Dmitri Trenin is director of the Carnegie Moscow Center. He is the author, most recently, of What is Russia Up To In the Middle East? published in December 2017 by Polity. Before joining Carnegie in 1994, he served in the Russian military and graduated in 1977 from the Military Institute of the Ministry of Defense of the USSR. In 1984, Trenin received a Ph.D. in history from the Institute of U.S. and Canadian Studies of the Soviet Academy of Sciences. Recently, he participated in the annual conference of the Carnegie Middle East Center, in which he outlined Russian policy in the Middle East. Diwan asked him to expand on his comments in early January. 

Michael Young: You have argued in the past that Russia is not seeking to compete with the United States in the Middle East. Yet that is precisely what appears to be happening as we observe Russian moves. Can you explain this?

Dmitri Trenin: Russia is not the Soviet Union. It does not see the Middle East as a region that it can dominate. Displacing the United States from the leading position in the Middle East is way above Russia’s capacity, and keeping the region in its sphere of influence is way above Russia’s resources. What we are observing now is not a replay of the U.S.-Soviet power matches of the period between the 1960s and the 1980s. The United States, starting from the presidency of Barack Obama, has been pursuing a policy of retrenchment to strengthen the home base and cut back on foreign commitments. President Donald Trump has stayed the course with his characteristic gusto and bravado. Russia has certainly benefited from waning U.S. interest in the Middle East as, absent an active America, Russia can act with more confidence and ease. But it is not Russia that engineered the major shift in U.S. foreign policy in the first place.

MY: Would you outline the main guiding principles of Russia’s foreign policy in the Middle East today?

DT: I think some of these can be very roughly summarized as follows:

First, always act in your own self-interest. Do not try to reform others or impose your model on countries or the region as a whole;

Second, Russia is essentially a lonely power. Do not befriend or alienate anyone forever. International relations are highly fluid and today’s foe can be tomorrow’s ally, and vice versa;

Third, maintain functioning contacts with all relevant parties within countries and the region, including with those that may regard each other as mortal enemies;

Fourth, always demonstrate resolve, commitment to one’s course, and strength. Raw power is valued highly across the Middle East;

Fifth, forget about ideology and high moral values preached in Europe and the United States: the Middle East is a region made for classic realpolitik;

Sixth, manage your resources carefully, Russia can only compete if it is more purposeful and resourceful than its competitors or rivals.

These principles can become a template for Russia’s 21st century global foreign policy.

MY: How is Russian foreign policy in the region different than that of the Soviet Union?
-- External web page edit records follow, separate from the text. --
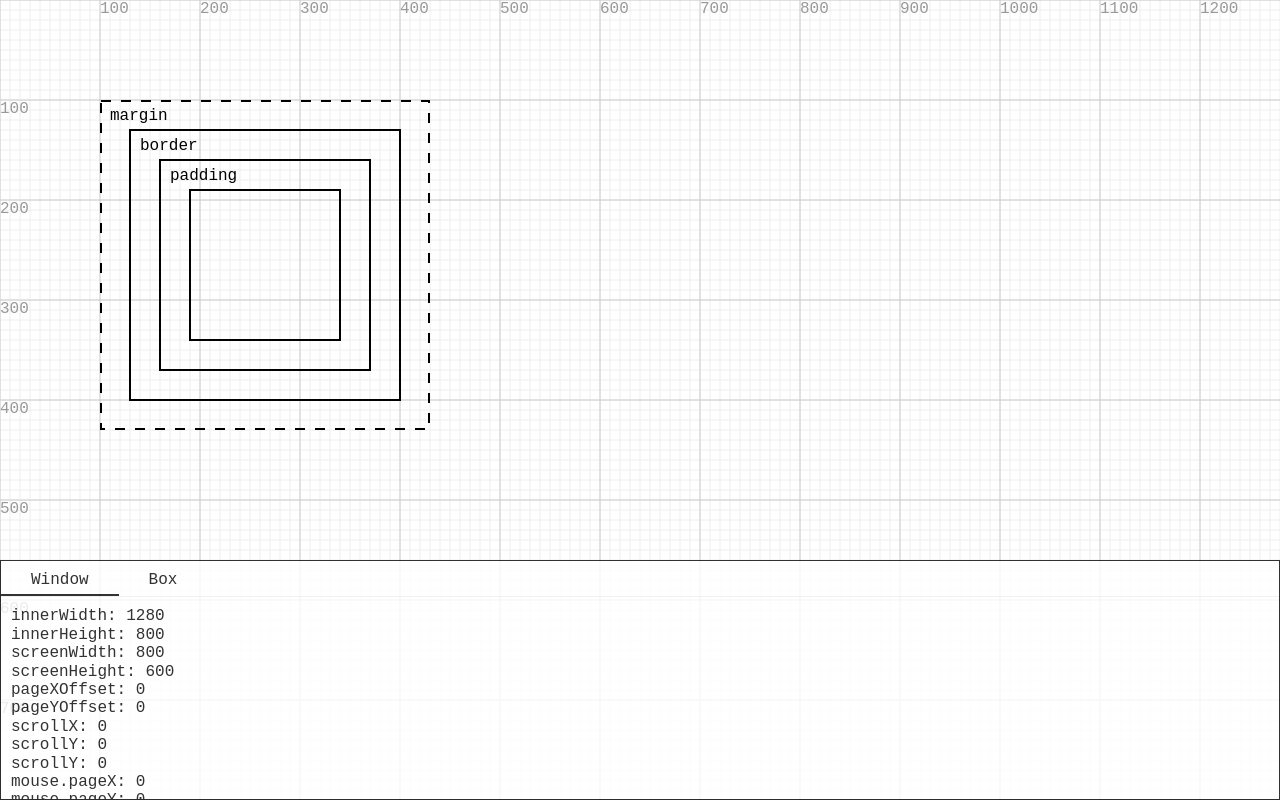
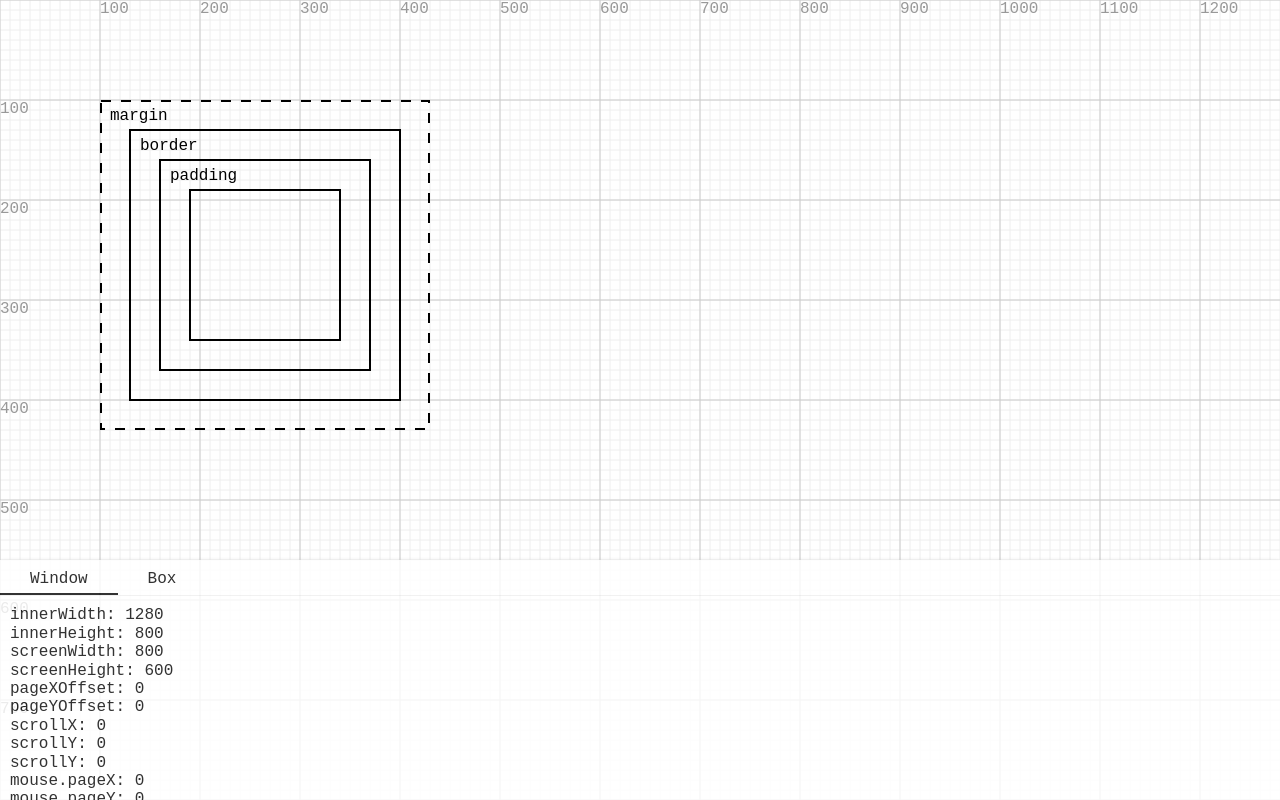
Before and after one commit to swimyoung/web-coordinates, a React app: page / in a window 1280 px wide. Shown: the top 800 px of the page. Built offline with nearby package versions, Linux system fonts and the light colour scheme.

Commit message:
Add box shadow to console view

```diff
--- a/src/Console/index.tsx
+++ b/src/Console/index.tsx
@@ -14,11 +14,11 @@ const StyledDiv = styled.div`
   background-color: #fff;
   opacity: 0.8;
   position: fixed;
-  border: 1px solid;
   bottom: 0;
   left: 0;
   display: flex;
   flex-flow: column;
+  box-shadow: 0 3px 6px rgba(0, 0, 0, 0.16), 0 3px 6px rgba(0, 0, 0, 0.23);
 
   .console-resize-bar {
     width: 100%;
```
And how is it the same?

DT: Moscow’s rules have changed, but the Soviet Union is just a historical name for Russia, just like the Russian Empire or the current Russian Federation. The basic difference is that while the Soviet Union was heavily engaged around the Middle East in spending money on an ideological and geopolitical project, the Russian Federation is active in the region trying to make money. The Soviet Union was about an idea. Russia’s idea is about Russia itself.

MY: The United States has traditionally tended to place values at the heart of the foreign policy it seeks to project, but Russia has been less willing to do so. Why is that, and what is the role of values in Russian thinking in its dealings overseas?

DT: As the Soviet Union, Russia forfeited more in the name of values than almost any other country, including the United States. At the end of the road, the Russians became bitterly disappointed and grew rather cynical about foreign affairs. They also understand that remaking others in one’s own image virtually never works. Moreover, they regard U.S. promotion of democratic values as a foreign policy tool rather than a genuine desire to help less fortunate peoples. Now, values take very much a back seat to interests in Russian foreign policy. Russian leaders are both realists and nationalists—in the sense of a “Russia First” principle.

MY: What do you predict will be the evolution of Russian foreign policy in the Middle East in the coming decade, and what will be Moscow’s priorities?

DT: It is difficult to impossible to predict Russia’s own evolution as a polity in the next decade. The next 10–12 years will probably see another pivotal moment in Russian history. Moscow’s foreign policy will fully depend on what will happen domestically. With regard to the Middle East, I would hope that Russia continues to exercise restraint both in terms of the ambitions its sets for itself in the region and the resources it commits. Russia’s interests include keeping the terrorists away, and down; attracting technology and investment; expanding access to the region’s markets, from arms to agricultural products. Trying to emulate the practices of the former Soviet Union or the United States would be detrimental to the Russian self-interest.